Emily said...

"Young children with autism often appear to be living in the perpetual now with a mental focus that is only the width of one sensory experience at a time."
I'm not sure exactly what age this is intended to describe, but my experience is that young children of any neurodevelopmental status do this.

I understand the attention to teaching a child to detach intentionally from an activity, but I also do not (a) see anything inherently wrong with the behavioral scenario you describe in your opening or (b) see this kind of behavior in every child or even many children with autism relative to children without it.

The sensory behaviors that I've witnessed in my own son, for example, are more related to his wanting to tune things *out*, rather than being overly tuned *in* on one sensory channel.

Jordan Sadler, SLP said...

This is an interesting one, Tahirih, I always love your posts when I am catching up on blogs!

I see an activity like this through yet another lens, and would wonder about the impact of motor planning challenges on this little guy.

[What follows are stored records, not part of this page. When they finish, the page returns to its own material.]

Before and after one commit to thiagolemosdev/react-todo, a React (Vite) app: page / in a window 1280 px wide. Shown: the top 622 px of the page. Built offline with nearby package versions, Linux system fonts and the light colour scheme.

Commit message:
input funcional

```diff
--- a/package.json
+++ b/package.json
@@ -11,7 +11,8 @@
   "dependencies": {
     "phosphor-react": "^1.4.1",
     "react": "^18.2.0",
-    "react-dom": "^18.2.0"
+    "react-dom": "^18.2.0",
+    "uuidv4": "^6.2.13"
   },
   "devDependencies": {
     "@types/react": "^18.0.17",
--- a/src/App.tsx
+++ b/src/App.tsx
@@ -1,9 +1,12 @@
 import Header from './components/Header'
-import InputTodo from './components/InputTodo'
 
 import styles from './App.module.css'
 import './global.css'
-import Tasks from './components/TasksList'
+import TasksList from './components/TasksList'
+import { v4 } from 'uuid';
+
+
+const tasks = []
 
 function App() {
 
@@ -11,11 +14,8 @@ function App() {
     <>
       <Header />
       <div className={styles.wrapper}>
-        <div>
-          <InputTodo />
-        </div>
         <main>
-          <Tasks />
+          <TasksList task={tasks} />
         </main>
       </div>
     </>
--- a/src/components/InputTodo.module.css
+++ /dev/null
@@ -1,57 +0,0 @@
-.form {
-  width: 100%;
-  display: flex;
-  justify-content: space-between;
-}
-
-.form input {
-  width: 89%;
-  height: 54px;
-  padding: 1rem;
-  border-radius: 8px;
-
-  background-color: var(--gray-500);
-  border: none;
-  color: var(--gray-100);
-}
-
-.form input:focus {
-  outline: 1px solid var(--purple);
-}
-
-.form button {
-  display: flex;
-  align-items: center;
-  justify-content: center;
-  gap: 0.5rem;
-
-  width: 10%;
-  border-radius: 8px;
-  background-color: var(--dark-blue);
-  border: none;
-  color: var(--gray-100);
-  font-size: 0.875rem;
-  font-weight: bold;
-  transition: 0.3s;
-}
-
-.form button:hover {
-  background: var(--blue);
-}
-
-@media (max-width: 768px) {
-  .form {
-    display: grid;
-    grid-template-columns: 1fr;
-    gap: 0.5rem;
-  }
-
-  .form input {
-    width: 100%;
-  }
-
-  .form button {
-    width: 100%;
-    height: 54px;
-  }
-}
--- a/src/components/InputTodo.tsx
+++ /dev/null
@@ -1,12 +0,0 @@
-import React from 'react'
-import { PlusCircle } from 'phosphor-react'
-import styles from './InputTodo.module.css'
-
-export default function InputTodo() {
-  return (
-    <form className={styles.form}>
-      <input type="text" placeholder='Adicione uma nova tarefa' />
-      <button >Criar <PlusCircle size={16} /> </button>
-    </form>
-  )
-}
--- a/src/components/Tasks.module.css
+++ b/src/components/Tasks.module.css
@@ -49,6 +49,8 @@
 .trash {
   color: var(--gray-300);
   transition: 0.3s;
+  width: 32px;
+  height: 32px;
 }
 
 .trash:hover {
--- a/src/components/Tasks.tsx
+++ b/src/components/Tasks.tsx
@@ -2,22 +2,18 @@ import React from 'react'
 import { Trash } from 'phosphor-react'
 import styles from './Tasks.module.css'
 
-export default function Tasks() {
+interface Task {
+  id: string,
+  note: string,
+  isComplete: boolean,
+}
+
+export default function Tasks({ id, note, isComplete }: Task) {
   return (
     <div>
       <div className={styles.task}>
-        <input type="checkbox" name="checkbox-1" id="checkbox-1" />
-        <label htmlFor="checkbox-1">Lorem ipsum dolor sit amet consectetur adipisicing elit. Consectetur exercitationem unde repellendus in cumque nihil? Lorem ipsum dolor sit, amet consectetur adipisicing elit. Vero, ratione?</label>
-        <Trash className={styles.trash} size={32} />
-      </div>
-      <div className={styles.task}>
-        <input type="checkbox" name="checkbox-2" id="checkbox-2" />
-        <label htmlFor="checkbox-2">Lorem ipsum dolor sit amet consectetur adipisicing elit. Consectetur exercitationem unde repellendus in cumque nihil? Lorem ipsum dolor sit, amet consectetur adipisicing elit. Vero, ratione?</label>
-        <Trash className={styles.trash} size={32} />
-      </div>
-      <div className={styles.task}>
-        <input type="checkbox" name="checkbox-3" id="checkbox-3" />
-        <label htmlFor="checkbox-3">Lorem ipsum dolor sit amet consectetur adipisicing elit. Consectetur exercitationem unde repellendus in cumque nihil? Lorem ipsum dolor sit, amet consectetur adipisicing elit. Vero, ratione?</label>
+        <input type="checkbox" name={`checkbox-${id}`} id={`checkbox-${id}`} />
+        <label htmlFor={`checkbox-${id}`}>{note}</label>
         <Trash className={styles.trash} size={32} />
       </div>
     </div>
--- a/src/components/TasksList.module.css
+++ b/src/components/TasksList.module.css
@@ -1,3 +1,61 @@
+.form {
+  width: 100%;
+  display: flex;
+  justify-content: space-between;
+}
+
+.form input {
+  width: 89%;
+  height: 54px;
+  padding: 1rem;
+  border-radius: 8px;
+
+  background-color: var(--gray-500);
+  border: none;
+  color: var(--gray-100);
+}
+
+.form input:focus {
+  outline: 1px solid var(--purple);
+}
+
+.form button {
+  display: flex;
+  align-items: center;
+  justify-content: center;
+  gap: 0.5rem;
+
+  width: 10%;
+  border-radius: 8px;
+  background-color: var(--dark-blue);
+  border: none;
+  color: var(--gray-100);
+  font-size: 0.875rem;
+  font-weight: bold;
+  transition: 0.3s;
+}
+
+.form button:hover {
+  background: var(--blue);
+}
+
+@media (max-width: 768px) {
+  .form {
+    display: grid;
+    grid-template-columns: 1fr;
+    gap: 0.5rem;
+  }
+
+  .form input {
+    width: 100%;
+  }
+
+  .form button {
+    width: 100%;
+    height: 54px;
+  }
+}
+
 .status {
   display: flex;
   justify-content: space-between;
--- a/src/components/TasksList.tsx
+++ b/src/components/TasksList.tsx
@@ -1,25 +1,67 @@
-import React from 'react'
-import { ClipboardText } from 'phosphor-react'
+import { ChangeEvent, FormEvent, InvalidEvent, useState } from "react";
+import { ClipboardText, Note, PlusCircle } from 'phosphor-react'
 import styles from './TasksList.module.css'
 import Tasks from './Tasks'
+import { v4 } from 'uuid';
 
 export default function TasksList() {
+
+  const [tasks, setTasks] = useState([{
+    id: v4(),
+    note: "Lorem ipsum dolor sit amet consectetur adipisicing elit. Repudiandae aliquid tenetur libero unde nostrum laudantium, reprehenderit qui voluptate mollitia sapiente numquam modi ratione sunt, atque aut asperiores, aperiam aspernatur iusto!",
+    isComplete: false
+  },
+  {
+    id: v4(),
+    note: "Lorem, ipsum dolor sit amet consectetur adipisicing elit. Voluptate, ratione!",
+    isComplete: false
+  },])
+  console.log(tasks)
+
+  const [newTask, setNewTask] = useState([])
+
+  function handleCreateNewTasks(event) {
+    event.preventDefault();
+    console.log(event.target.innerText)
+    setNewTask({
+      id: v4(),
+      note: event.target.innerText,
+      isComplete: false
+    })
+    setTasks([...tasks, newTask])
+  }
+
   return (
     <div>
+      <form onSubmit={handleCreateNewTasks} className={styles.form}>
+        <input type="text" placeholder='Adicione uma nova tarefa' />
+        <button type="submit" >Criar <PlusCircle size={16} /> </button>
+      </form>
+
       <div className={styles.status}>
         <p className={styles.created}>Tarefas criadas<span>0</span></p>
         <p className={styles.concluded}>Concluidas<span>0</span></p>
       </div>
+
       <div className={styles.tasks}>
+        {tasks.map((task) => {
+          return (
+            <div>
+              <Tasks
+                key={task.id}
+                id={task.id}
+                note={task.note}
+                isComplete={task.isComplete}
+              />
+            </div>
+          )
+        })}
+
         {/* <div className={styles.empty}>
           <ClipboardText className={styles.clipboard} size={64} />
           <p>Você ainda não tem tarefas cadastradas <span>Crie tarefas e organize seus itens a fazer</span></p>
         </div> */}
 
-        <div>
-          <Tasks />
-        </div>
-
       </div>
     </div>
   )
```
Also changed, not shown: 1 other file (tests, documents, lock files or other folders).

I would probably say that he is automatically going back to the slide again because it's pleasurable and he knows the sequence of motor skills to make it happen with confidence. By supporting him through the different activities again and again, you and his dad have helped him learn the motor sequence of all three pleasurable activities in a row, which is fabulous! You've used visual support and motor support to make the activity predictable (it has a beginning, middle, and end that he now knows) and so he is transitioning from one activity to the next with a lot more ease. This is probably my SCERTS lens that sees it this way. ;-)

Thanks for all your interesting posts, we all read your blog at my clinic!

Tahirih said...

There is no doubt in my mind that motor planning difficulty is a very useful lens to look through for this child and many others. In the slide game, for example, if I move the slide to the right or to the left, it may become harder for this child to initiate the slide game. If I turn it around, he may be completely disoriented. At this point, he can initiate the slide and the trampoline regardless of where they are located but there was a time when he could not. Still, moving between two activities, this may be a struggle for him still. For many children, I measure progress not just in how many steps a child can move through but also whether changes like the orientation of the slide no longer cause the child difficulty.

Jordan said...

Yes! There's so much to consider. I wish more therapists realized the breadth required in teaching these skills rather than moving in a straight line forward. It's okay to stay on one rung of the ladder for a while to make sure the child can stay on that rung, even if it's backwards or in another room, before moving up to the next one. And so many ways to look at things.